From May 7-June 4, the Frank Lloyd Gallery will present an exhibition of selected works by Ken Price, including cup forms and bowls with painted landscapes. Created in the 1980s and early 90s, these intimately scaled works exhibit Price's skill as a colorist and draftsman. Several cups and bowls display scenes ranging from beaches dotted with palm trees and cabañas to apartment interiors and suburban skylines. Two cups demonstrate Price's organic, soft-edged forms and peculiarly inventive surfaces.
The works on view originated in the decade after Happy's Curios, 1978, Price's seminal project about Mexican commercial folk art. The painted works continue Price's fascination with the colorful imagery and simple forms of traditional folk potters. These works also grow out of the artist's ongoing interest in manipulating functional forms. Price has described his continued engagement with the cup form:

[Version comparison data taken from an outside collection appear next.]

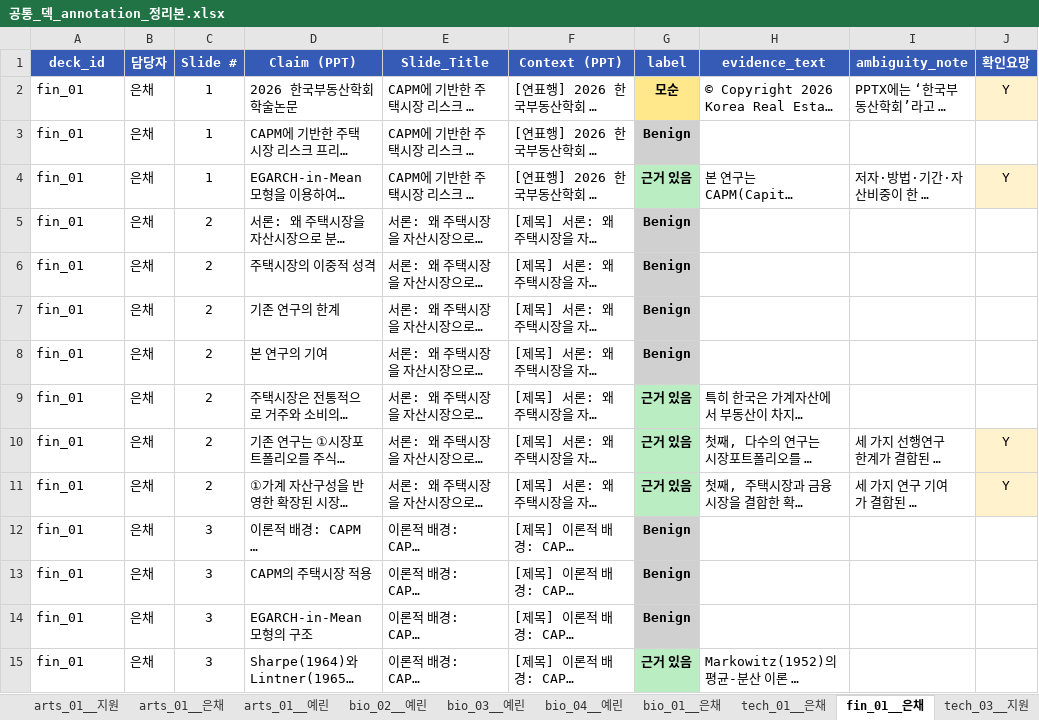
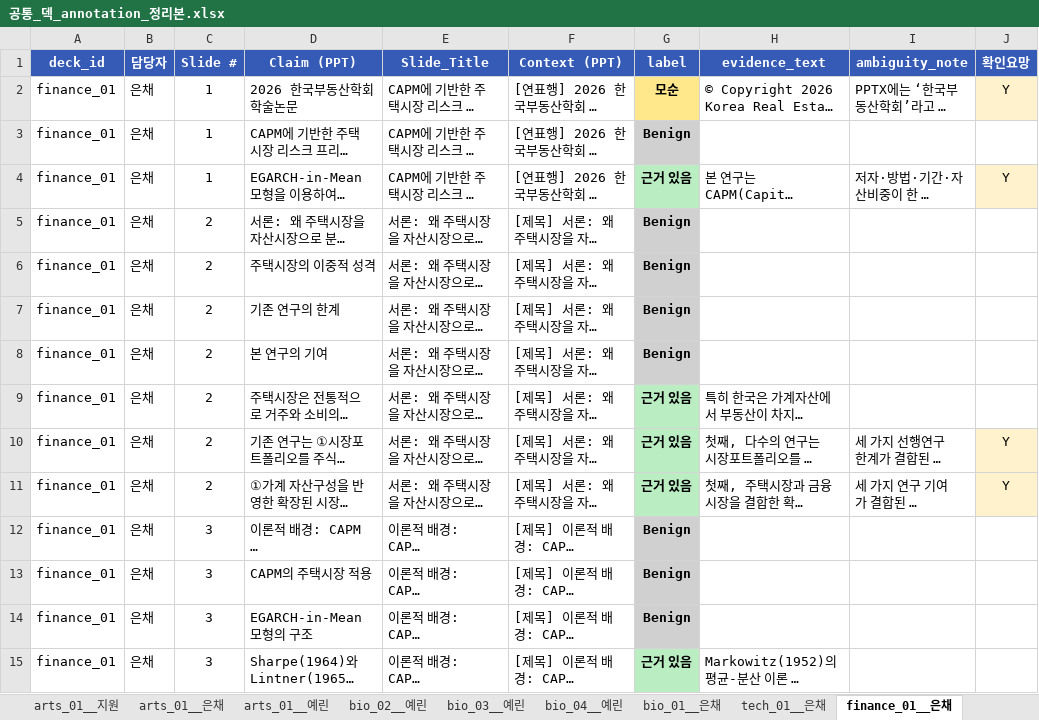
Before and after one commit to YBIGTA/29th-project-slide-factuality, an Excel workbook: annotation/공통_덱_annotation_정리본.xlsx, sheet finance_01__은채, drawn as a sheet; only a part is shown; long unchanged cells end in …; values as stored, in another font and other column widths than the file's, no borders; the diff covers the shown part only; the diff names each change by its address in the sheet, - before the commit and + after, or states it on an @@ line.

```diff
--- a/annotation/공통_덱_annotation_정리본.xlsx (sheet finance_01__은채)
+++ b/annotation/공통_덱_annotation_정리본.xlsx (sheet finance_01__은채)
-sheet tab: fin_01__은채
+sheet tab: finance_01__은채
-A2:A15 (deck_id): fin_01
+A2:A15 (deck_id): finance_01
```
Also changed, not shown: 181 edited cells elsewhere in this sheet, sheet tech_04__지원, sheet _시트이름, other sheet tabs, 24 other files.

"Since the mid '50s I've made cups of various kinds- some functional, some where the function is symbolic, and others were the cup represents a set of formal restrictions that make up a structure to work within. At times I've used to cup as a vehicle for making colored forms. But even if the form is transformed, it carries its history with it. Everybody knows what a cup is. To use it you put it to your mouth and drink from it, so symbolically it represents sensual life. The cup is its own subject matter so it doesn't have to be about anything else, and at the same time it's a great idiom to carry all kinds of references and cultural information if you want it to."
As Peter Schjeldahl noted in an article for the New Yorker, Price's development as an artist has always been on his own terms:
"Price emerged in the 1960s as the brilliantly contrary student of Peter Voulkos…Price eschewed Voulkos's virile expansiveness to work small, making exquisite egg shapes that sprout erotic, worrisome tendrils. He proceeded develop abstract variations on cup, teapot, and vase forms with faceted asymmetrical compositions, glazed with primary colors, that are like pocket distillations—which turn monumental in memory—of modern style from cubism through De Stijl to minimalism."
Ken Price is one of the most important sculptors to have emerged in Los Angeles in the past 50 years. Born in Los Angeles in 1935, Price received a B.F.A. from University of Southern California in 1956 and studied briefly with Peter Voulkos at the Los Angeles County Art Institute (now Otis College of Art and Design) before receiving an M.F.A. from New York State College of Ceramics at Alfred in 1959. Returning to Los Angeles, Price joined the stable of artists at the legendary Ferus Gallery, quickly establishing himself with several successful solo exhibitions. Since then he has exhibited widely and has work in many public collections, including the Los Angeles County Museum of Art, the Metropolitan Museum of Art, New York, the Museum of Modern Art, New York, and the Victoria and Albert Museum, London.